What we have done in this research is that we investigate the very interesting behavior of the scale factor for the Wiener integral of an unbounded function.
From these results, we find an interesting property for the Wiener integral as a function of a scale factor which was first defined in  .
Note that the function in  is bounded and the function of this paper is unbounded!
Finally, we introduce the motivation and the application of the Wiener integral and the Feynman integral and the relationship between the scale factor and the heat (or diffusion) equation:
1) The solution of the heat (or diffusion) equation
is that for a real ,

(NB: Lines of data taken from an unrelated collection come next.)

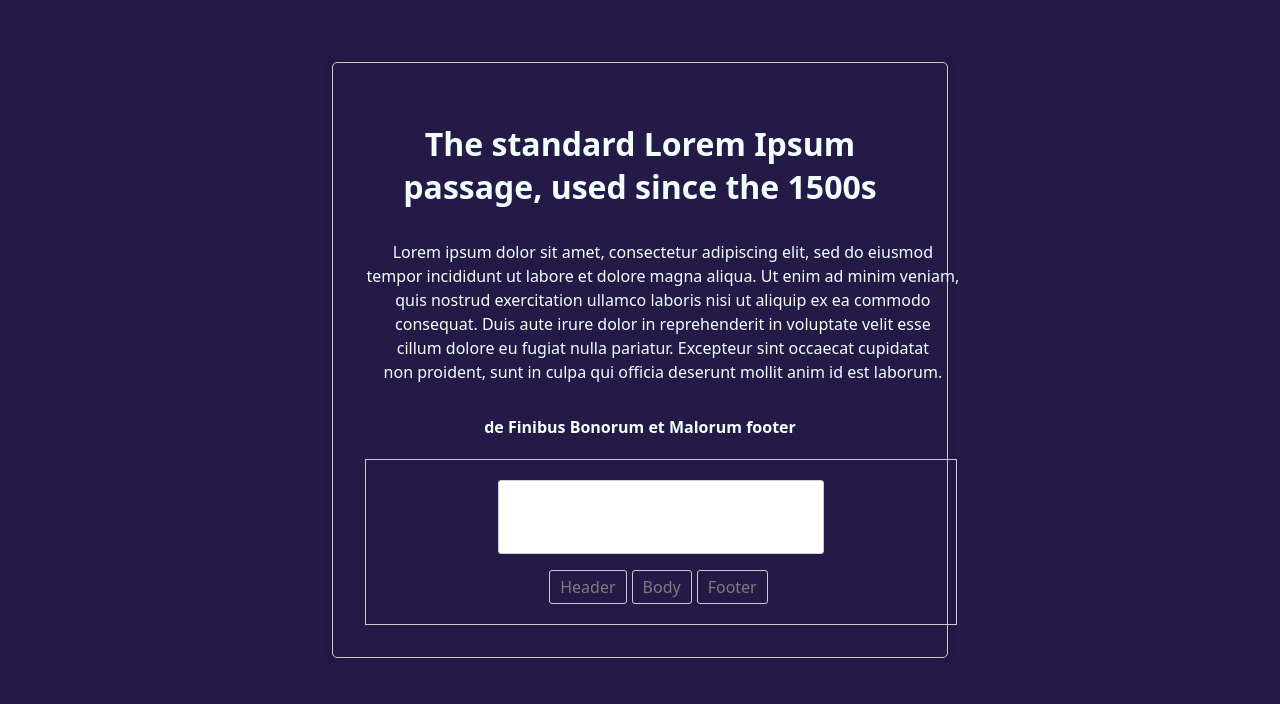
Repository: Freezler/AnnounceCraft
Page: index.html
An editor plug-in stored every save of this project. The page is shown before and after a run of saves, followed by the edit.
The browser window is 1280 px wide. The pictures show the whole page.

Above is the page before, as saved 2024-01-21 10:29:45.

### index.html
<!DOCTYPE html>
<html lang="en">

<head>
	<meta charset="UTF-8" />
	<meta name="viewport" content="width=device-width, initial-scale=1.0" />
	<title>Shopping List App</title>
	<link rel="stylesheet" href="style.css" />
</head>

<body>

	<section id="shopping-list">
		<h1>{{ header }}</h1>
		<p>{{ body }}</p>
		<h4>{{ footer }}</h4>
		<div class="choice-box">
			<input v-model="selectedText" type="text" />
			<div class="radio-container">
				<input type="radio" id="header" value="Header" v-model="selectedType" @change="updateText">
				<label for="header">Header</label>
				<input type="radio" id="body" value="Body" v-model="selectedType" @change="updateText">
				<label for="body">Body</label>
				<input type="radio" id="footer" value="Footer" v-model="selectedType" @change="updateText">
				<label for="footer">Footer</label>
			</div>
		</div>

	</section>
	<script src="https:unpkg.com/vue@3"></script>
	<script>
		const shoppingList = Vue.createApp({
			data() {
				return {
					header: "The standard Lorem Ipsum passage, used since the 1500s",
					body: "Lorem ipsum dolor sit amet, consectetur adipiscing elit, sed do eiusmod tempor incididunt ut labore et dolore magna aliqua. Ut enim ad minim veniam, quis nostrud exercitation ullamco laboris nisi ut aliquip ex ea commodo consequat. Duis aute irure dolor in reprehenderit in voluptate velit esse cillum dolore eu fugiat nulla pariatur. Excepteur sint occaecat cupidatat non proident, sunt in culpa qui officia deserunt mollit anim id est laborum.",
					footer: "de Finibus Bonorum et Malorum footer",
					selectedText: "",
					selectedType: "" // Set initial value to Header
				};
			},
			methods: {
				updateText() {
					switch (this.selectedType) {
						case "Header":
							this.header = this.selectedText;
							break;
						case "Body":
							this.body = this.selectedText;
							break;
						case "Footer":
							this.footer = this.selectedText;
							break;
					}
				}
			}
		}).mount("#shopping-list");
	</script>
</body>

</html>

### style.css
body {
    margin: 0;
    padding: 0;
    font-family: system-ui, -apple-system, BlinkMacSystemFont, 'Segoe UI', Roboto, Oxygen, Ubuntu, Cantarell, 'Open Sans', 'Helvetica Neue', sans-serif;
    background-color: hsla(255, 100%, 10%, 0.9);
    color: azure;
    text-align: center;
    height: 100vh;
    display: flex;
    flex-direction: column;
    justify-content: space-evenly;
    align-items: center;
}

section {
    padding: 2rem;
    border: 1px solid #ccc;
    border-radius: 5px;
    box-shadow: 0 0 10px rgba(0, 0, 0, 0.2);
    width: 60ch;

}

h1 {
    font-size: 2rem;
}

h1:hover {

    transform: scale(1.5);
    color: hsla(66, 80%, 50%, 0.9);
    transition: all 5s cubic-bezier(0.215, 0.610, 0.355, 1);
}
p {
    font-size: 1rem;
    width: 65ch;
    line-height: 1.5;
    margin: 2rem auto;
    text-wrap: balance;
}
label {
    display: block;
    color: #7d7d7d;
  }

  .radio-container input[type="radio"] {
    display: none;
}

.radio-container input[type="radio"] + label {
    display: inline-block;
    padding: 5px 10px;
    border: 1px solid #ccc;
    border-radius: 3px;
    margin-right: 5px;
    cursor: pointer;
}

.radio-container input[type="radio"]:checked + label {
    background-color: #e0e0e0;
}

.choice-box {
    display: flex;
    flex-direction: column;
    gap: 16px;
    justify-content: center;
    break-before: always;
    margin: 0 auto;
    width: 100%;
    border: 1px solid #ccc;
    padding: 20px;
    input {
        width: 50%;
        padding: 25px;
        border: 1px solid #ccc;
        border-radius: 3px;
        font-size: 16px;
        font-family: system-ui, -apple-system, BlinkMacSystemFont, 'Segoe UI', Roboto, Oxygen, Ubuntu, Cantarell, 'Open Sans', 'Helvetica Neue', sans-serif;
        margin: 0 auto;
        outline: none;
        &:focus {
            border-color: #007bff;
            box-shadow: 0 0 0 0.2rem rgba(0, 123, 255, 0.25);


        }
    }
}

After the next 5 saves:
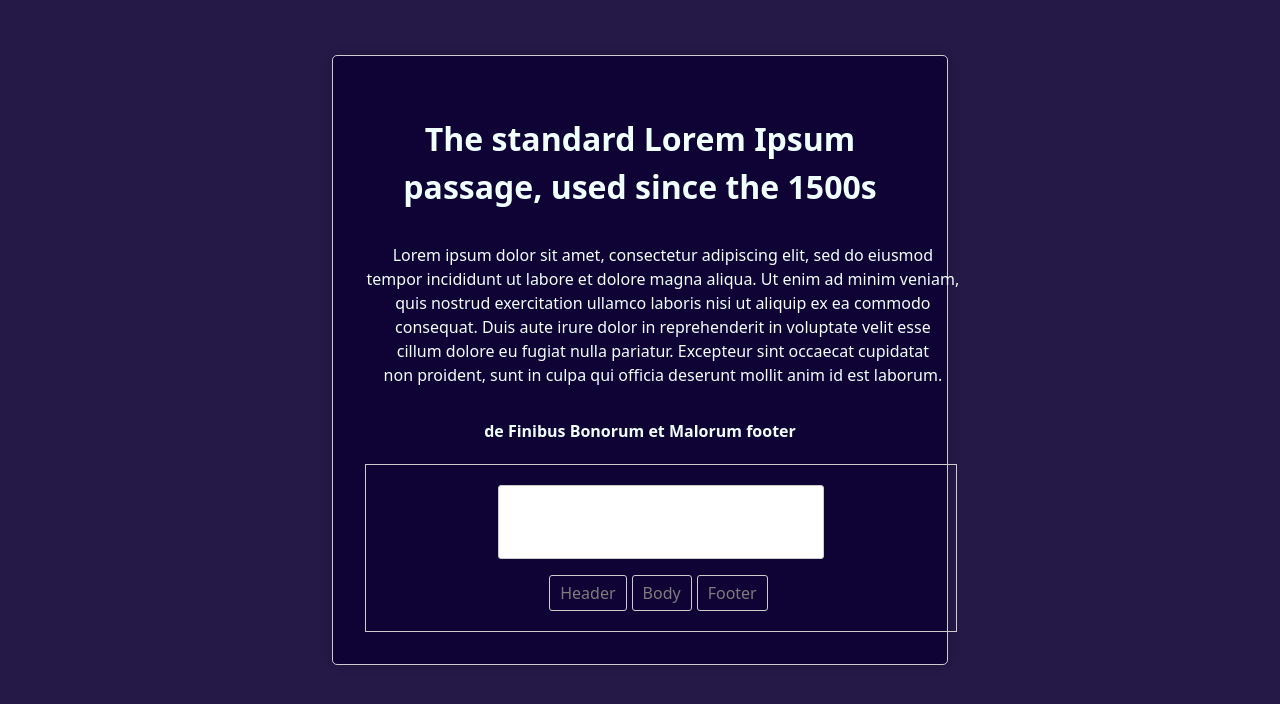
The 5 saves are shown as one change because they came seconds apart.
The last was saved 14 s later.
--- a/style.css
+++ b/style.css
@@ -18,6 +18,11 @@
     border-radius: 5px;
     box-shadow: 0 0 10px rgba(0, 0, 0, 0.2);
     width: 60ch;
+    margin: 0 auto;
+    background-color: hsla(255, 100%, 10%, 0.9);
+    transition: all 1s ease;
+    text-align: center;
+    line-height: 1.5;
 
 }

where and and and is a -valued continuous function defined on such that .
2) is the energy operator (or, Hamiltonian) and is a Laplacian and is a potential. This Formula (3.11) is called the Feynman-Kac formula. The application of the Feynman-Kac Formula (in various settings) has been given in the area: diffusion equations, the spectral theory of the schrödinger operator, quantum mechanics, statistical physics, for more details, see the paper  and the book  .
3) If we let , the solution of this heat (or diffusion) equation is
4) If we let , then
is a solution of a heat (or diffusion) equation:
This equation is of the form:
5) If we let , then we can express the solution of the heat (or diffusion) equation by the formula
6) By this motivation, we first define the scale factor of the Wiener integral by the real number in the paper  .
This article was supported by the National Research Foundation grant NRF-2017R1A6311030667.
 Cameron, R.H. and Martin, W.T. (1945) Transformations for Wiener Integrals under a General Class of Linear Transformations. Transactions of the American Mathematical Society, 58, 184-219.
 Cameron, R.H. and Martin, W.T. (1947) The Behavior of Measure and Measurability under Change of Scale in Wiener Space. Bull. Transactions of the American Mathematical Society, 53, 130-137.
 Cameron, R.H. and Storvick, D.A. (1987) Relationships between the Wiener Integral and the Analytic Feynman Integral. Supplemento ai Rendiconti del Circolo Matematico di Palermo, Serie II-numero, 17, 117-133.
 Kim, Y.S. (1998) A Change of Scale Formula for Wiener Integrals of Cylinder Functions on the Abstract Wiener Space. International Journal of Mathematics and Mathematical Sciences, 21, 73-78.
 Kim, Y.S. (2001) A Change of Scale Formula for Wiener Integrals of Cylinder Functions on the Abstract Wiener Space II. International Journal of Mathematics and Mathematical Sciences, 25, 231-237.